Immortalized in “Brian’s Song,” he showed as much fight on the field as off in his short life.
Brian Piccolo was born on October 31, 1943 in Pittsfield, Massachusetts and was immortalized in the film “Brian’s Song” after losing his battle with cancer at the age of 26.
At Central Catholic High School, Piccolo played offensive tackle and halfback. He took a scholarship to Wake Forest University where, in his senior year, he led the nation in rushing with 1,044 yards on 252 carries (a 4.1-yard average.)
Despite being named Atlantic Coast Conference Player of the Year, he was not drafted by the NFL in 1964. Many felt that at 5’11″ and 190 pounds, Piccolo simply wasn’t large or fast enough.
The Chicago Bears signed him as a free agent, and Piccolo toiled on the team’s taxi squad before entering the game. From 1966-1969, he scored four touchdowns, rushed 258 times for 927 yards and caught 58 passes for 537 yards.
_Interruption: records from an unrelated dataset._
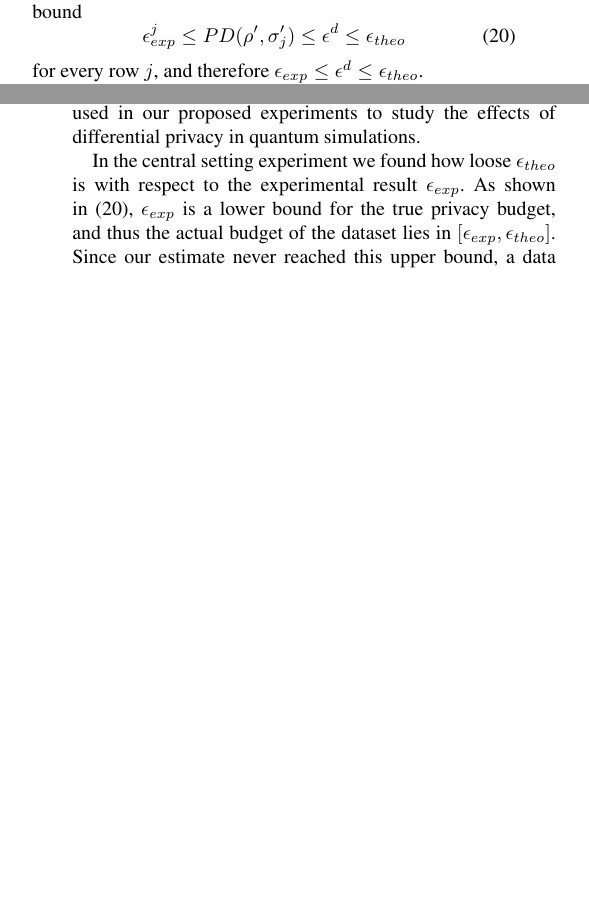
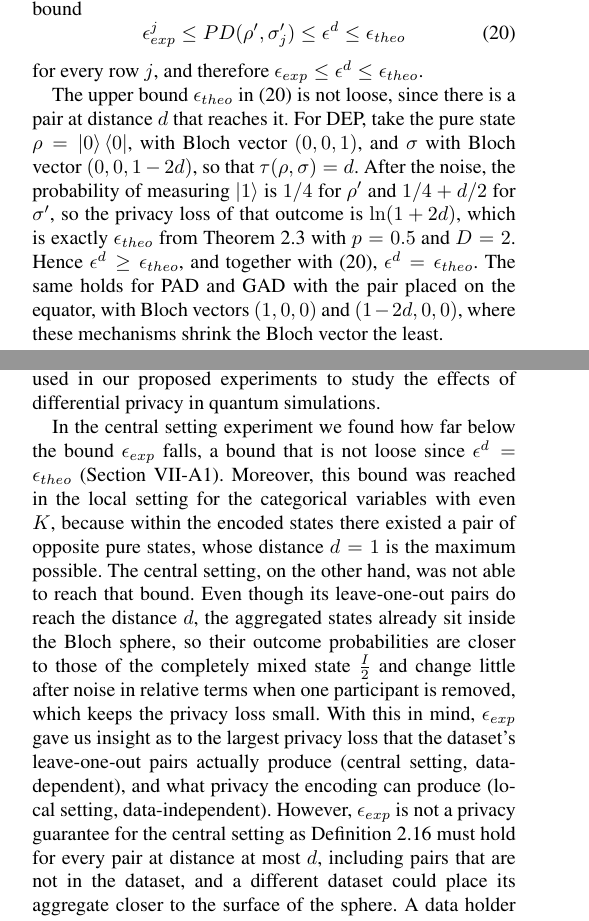
Before and after one commit to tomasSiSa18/TesisPregrado, a LaTeX paper (Paper/PaperQDP.tex): two parts of the columns of pages 13 and 16 of 20, joined at a grey line, cut so that both start at the same text, the shorter picture padded with empty space. Compiled offline with pdfLaTeX; a missing font is replaced by an installed copy or a similar font; a LaTeX package or settings file that is missing is left out.

Commit message:
changes to local experiment def

```diff
--- a/Paper/PaperQDP.tex
+++ b/Paper/PaperQDP.tex
@@ -1068,6 +1069,8 @@ In all 24 cases, $\epsilon_{exp} < \epsilon_{theo}$. This is good as $\epsilon_{
   \label{eq:final_bound}
 \end{equation}
 for every row $j$, and therefore $\epsilon_{exp} \leq \epsilon^{d}\leq \epsilon_{theo}$.
+
+The upper bound $\epsilon_{theo}$ in \eqref{eq:final_bound} is not loose, since there is a pair at distance $d$ that reaches it. For DEP, take the pure state $\rho = \ket{0}\bra{0}$, with Bloch vector $(0, 0, 1)$, and $\sigma$ with Bloch vector $(0, 0, 1-2d)$, so that $\tau(\rho, \sigma) = d$. After the noise, the probability of measuring $\ket{1}$ is $1/4$ for $\rho^{\prime}$ and $1/4 + d/2$ for $\sigma^{\prime}$, so the privacy loss of that outcome is $\ln(1 + 2d)$, which is exactly $\epsilon_{theo}$ from Theorem~\ref{thm:epsilon_dep} with $p = 0.5$ and $D = 2$. Hence $\epsilon^{d} \geq \epsilon_{theo}$, and together with \eqref{eq:final_bound}, $\epsilon^{d} = \epsilon_{theo}$. The same holds for PAD and GAD with the pair placed on the equator, with Bloch vectors $(1, 0, 0)$ and $(1-2d, 0, 0)$, where these mechanisms shrink the Bloch vector the least.
 
 Analyzing the table some more we can see a couple more interesting results. The privacy budget computed for each mechanism holds for every column that $\epsilon_{DEP} < \epsilon_{PAD} < \epsilon_{GAD}$, this is a callback to our ``shrinking coefficient'' mentioned in Table~\ref{tab:shrinking_coefficient} and Theorems~\ref{thm:epsilon_gad} through~\ref{thm:epsilon_dep} because the $\epsilon$ increases with $s, d$ so if we hold $d$ constant then the results should align with the smallest to the biggest $s$ of Table~\ref{tab:shrinking_coefficient}. And in the case of the theo/exp ratio is $1.33 - 1.97$ for DEP, $1.53 - 2.54$ for PAD and $1.79 - 3.35$ for GAD so one could say the GAD is the loosest out of the three mechanisms.
 
@@ -1191,7 +1194,7 @@ Lastly, the reader might have noticed that the values for $\epsilon_{meas}$ are
 
 The first contribution of this investigation was a framework to encode classical data into quantum states, which was later used in our proposed experiments to study the effects of differential privacy in quantum simulations.
 
-In the central setting experiment we found how loose $\epsilon_{theo}$ is with respect to the experimental result $\epsilon_{exp}$. As shown in \eqref{eq:final_bound}, $\epsilon_{exp}$ is a lower bound for the true privacy budget, and thus the actual budget of the dataset lies in $[\epsilon_{exp}, \epsilon_{theo}]$. Since our estimate never reached this upper bound, a data holder who sets the privacy budget to $\epsilon_{theo}$ has an assurance of privacy, but may be trading usefulness for privacy that the dataset does not need. The data holder cannot use $\epsilon_{exp}$ instead, since it is only a lower bound.
+In the central setting experiment we found how far below the bound $\epsilon_{exp}$ falls, a bound that is not loose since $\epsilon^{d} = \epsilon_{theo}$ (Section~\ref{subsubsec:central_results}). Moreover, this bound was reached in the local setting for the categorical variables with even $K$, because within the encoded states there existed a pair of opposite pure states, whose distance $d = 1$ is the maximum possible. The central setting, on the other hand, was not able to reach that bound. Even though its leave-one-out pairs do reach the distance $d$, the aggregated states already sit inside the Bloch sphere, so their outcome probabilities are closer to those of the completely mixed state $\frac{I}{2}$ and change little after noise in relative terms when one participant is removed, which keeps the privacy loss small. With this in mind, $\epsilon_{exp}$ gave us insight as to the largest privacy loss that the dataset's leave-one-out pairs actually produce (central setting, data-dependent), and what privacy the encoding can produce (local setting, data-independent). However, $\epsilon_{exp}$ is not a privacy guarantee for the central setting as Definition~\ref{def:qdp} must hold for every pair at distance at most $d$, including pairs that are not in the dataset, and a different dataset could place its aggregate closer to the surface of the sphere. A data holder must therefore set the privacy budget to $\epsilon_{theo}$, and cannot use $\epsilon_{exp}$ instead.
 
 In the local setting, where each data subject is responsible for adding noise to their own data, the privacy budget is much bigger (about 1000 times that of the central setting). At first glance this might look like a straight argument to only use the central setting when protecting data; however, as seen in Section~\ref{sec:measurement_release}, this comes with a trade-off, since the data holder needs $N$ independent copies to read the central state (as a single measurement gives only one outcome), so the smaller $\epsilon$ is spent $N$ times, resulting in a total privacy budget of $N\epsilon$ (Corollary~\ref{cor:composition}). On the other hand, the bigger budget of the local mechanism is spent only once, as each data subject measures their own state a single time. For the single qubit of \texttt{collateral} under DEP and $N = 1000$ copies (the same number of outcomes the local release gets, one per data subject), neither method is clearly better: in the central setting $\epsilon_{tot} = 1000 \times 0.000608 = 0.608$, while in the local setting $\epsilon = 1.099$.
 
```
Also changed, not shown: Paper/PaperQDP.pdf, Paper/PaperQDP.tex (3 more changed lines).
Piccolo also fought hard to emerge from the shadow of running back Gale Sayers, who was also his best friend. The relationship between the white Piccolo and African-American Sayers made waves and broke boundaries at the height of the civil rights movement when the best friends became the first interracial roommates in the NFL.
In 1969, Piccolo was diagnosed with cancer and, despite a valiant fight, he lost his battle on June 16, 1970 at age 26. He was elected to the National Italian American Sports Hall of Fame in 1980.